• _Try it_:
Where does the string "content" occur in the entries below? Copy every line where it does.

··· The data

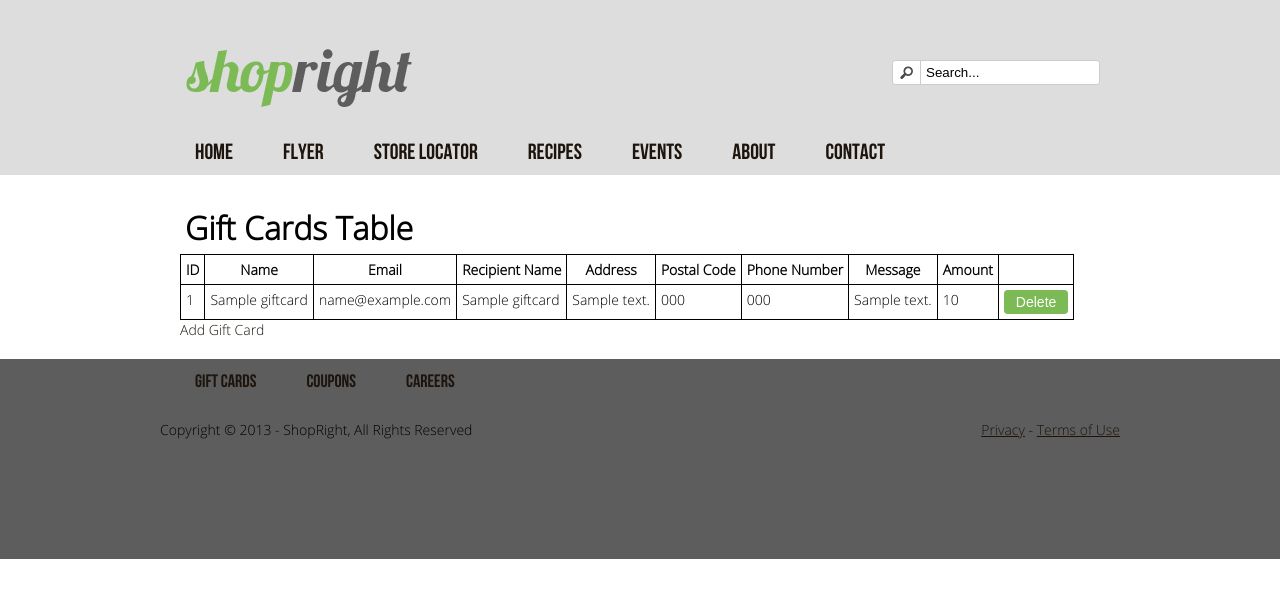
After one commit to xphong/ShopRight-website, a PHP site: page /gift-cards-admin.php in a window 1280 px wide. The commit adds this page. Shown: the top 598 px of the page. Run offline with PHP 8.4, Linux system fonts and the light colour scheme; tables that the repository leaves empty or names only in its code hold one stand-in row (values such as "Sample post").

Commit message:
added gift cards - admin list

```diff
--- a/css/style.css
+++ b/css/style.css
@@ -45,9 +45,9 @@ ol, ul {
 blockquote, q {
     quotes: none;
 }
-table, table td {
-    padding: 0;
-    border: none;
+table, table td, table th {
+    padding: 5px;
+    border: 1px solid;
     border-collapse: collapse;
 }
 img {
--- a/functions/GiftCard.php
+++ b/functions/gift-cards/GiftCard.php
@@ -2,7 +2,7 @@
 
 // Gift Card Class: used to create gift card objects
 class GiftCard {
-    private $name, $email, $rname, $address, $postalcode, $phonenumber, $message, $amount;
+    private $id, $name, $email, $rname, $address, $postalcode, $phonenumber, $message, $amount;
 
     public function __construct($name, $email, $rname, $address, $postalcode, $phonenumber, $message, $amount){
         $this->name = $name;
@@ -13,6 +13,14 @@ class GiftCard {
         $this->phonenumber = $phonenumber;
         $this->message = $message;
         $this->amount = $amount;
+    }
+
+    public function getID() {
+        return $this->id;
+    }
+
+    public function setID($value) {
+        $this->id = $value;
     }
 
     public function getName() {
--- a/functions/GiftCard_DB.php
+++ b/functions/gift-cards/GiftCard_DB.php
@@ -2,6 +2,27 @@
 
 // Gift Card DB Class: contains all database related functions for gift card pages
 class GiftCardDB {
+
+    // Get list of all gift cards
+    public static function getGiftCards() {
+        $db = Database::getDB();
+        $query = 'SELECT * FROM giftcards';
+        $result = $db->query($query);
+        $giftcards = array();
+        foreach ($result as $row) {
+            $giftcard = new GiftCard($row['name'],
+                            $row['email'],
+                            $row['recipient_name'],
+                            $row['address'],
+                            $row['postalcode'],
+                            $row['phone'],
+                            $row['message'],
+                            $row['amount']);
+            $giftcard->setId($row['id']);
+            $giftcards[] = $giftcard;
+        }
+        return $giftcards;
+    }
 
     // Insert gift card into the database table
     public static function addGiftCard($giftcard) {
--- a/includes/gift-cards-guestform.php
+++ b/functions/gift-cards/gift-cards-guestform.php
@@ -1,8 +1,10 @@
 <!---------------Gift Cards Guest form--------------->
+
 <input type="button" onclick="window.location.href='login.php'" value="Log In" /> for a shorter form
 <h2>Gift Cards - Guest Form </h2>
 <div id="gift-cards">
     <?php
+    ob_start();
     if ($_POST) {
         // retrieve from form
         $name = $_POST["name"];
@@ -55,11 +57,13 @@
             echo "</div><br />";
             // if there are no validatione errors, insert into table
             if (empty($errors)) {
+
                 $giftcard = new GiftCard($name, $email, $rname, $address, $postalcode, $phonenumber, $message, $amount);
                 GiftCardDB::addGiftCard($giftcard);
                 // email function here
 
                 header("Location: gift-cards-confirmation.php");
+
             }
         } else {
             echo "<div class=\"errorbox\">Please fill in all fields.</div><br />";
--- /dev/null
+++ b/functions/gift-cards/gift-cards-list.php
@@ -0,0 +1,38 @@
+<!---------------Gift Cards List--------------->
+<h2>Gift Cards Table</h2>
+<table>
+    <tr>
+        <th>ID</th>
+        <th>Name</th>
+        <th>Email</th>
+        <th>Recipient Name</th>
+        <th>Address</th>
+        <th>Postal Code</th>
+        <th>Phone Number</th>
+        <th>Message</th>
+        <th>Amount</th>
+        <th>&nbsp;</th>
+    </tr>
+    <?php foreach ($giftcards as $giftcard) : ?>
+        <tr>
+            <td><?php echo $giftcard->getID(); ?></td>
+            <td><?php echo $giftcard->getName(); ?></td>
+            <td><?php echo $giftcard->getEmail(); ?></td>
+            <td><?php echo $giftcard->getRname(); ?></td>
+            <td><?php echo $giftcard->getAddress(); ?></td>
+            <td><?php echo $giftcard->getPostalCode(); ?></td>
+            <td><?php echo $giftcard->getPhone(); ?></td>
+            <td><?php echo $giftcard->getMessage(); ?></td>
+            <td><?php echo $giftcard->getAmount(); ?></td>
+            <td><form action="." method="post"
+                      id="delete_giftcard_form">
+                    <input type="hidden" name="action"
+                           value="delete_giftcard" />
+                    <input type="hidden" name="giftcard_id"
+                           value="<?php echo $giftcard->getID(); ?>" />
+                    <input type="submit" value="Delete" />
+                </form></td>
+        </tr>
+    <?php endforeach; ?>
+</table>
+<p><a href="?action=show_add_form">Add Gift Card</a></p>
--- /dev/null
+++ b/gift-cards-admin.php
@@ -0,0 +1,47 @@
+<?php
+require('functions/database.php');
+require('functions/gift-cards/GiftCard.php');
+require('functions/gift-cards/GiftCard_DB.php');
+
+// page title
+$title = "ShopRight Admin - Gift Cards";
+
+// track user session
+$user = "admin";
+
+
+include('includes/header.php');
+include('includes/nav.php');
+
+
+if (isset($_POST['action'])) {
+    $action = $_POST['action'];
+} else if (isset($_GET['action'])) {
+    $action = $_GET['action'];
+} else {
+    $action = 'list_giftcards';
+}
+?>
+
+<section id="content">
+    <div id="single-content">
+<?php
+if ($action == 'list_giftcards') {
+    $giftcards = GiftCardDB::getGiftCards();
+
+    // Display the gift cards list
+    include('functions/gift-cards/gift-cards-list.php');
+}
+?>
+    </div>
+    <!-- /single-content -->
+
+    <div class="clear"></div>
+    <!-- /clear -->
+</section>
+<!-- /content -->
+
+
+
+<?php include('includes/footer.php'); ?>
+<!-- /footer -->
--- a/gift-cards-confirmation.php
+++ b/gift-cards-confirmation.php
@@ -16,7 +16,7 @@ include('includes/nav.php');
         <br />
         <?php
         if ($user == "guest") {
-            include('includes/guest-register.php');
+            include('functions/gift-cards/guest-register.php');
         }
         ?>
 
```
Also changed, not shown: gift-cards.php (+7 -4 lines), functions/gift-cards/gift-cards-userform.php (renamed from includes/gift-cards-userform.php), functions/gift-cards/guest-register.php (renamed from includes/guest-register.php), 1 other file.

······

• _Exercise result_:
+<section id="content">
+    <div id="single-content">
+    <!-- /single-content -->
+<!-- /content -->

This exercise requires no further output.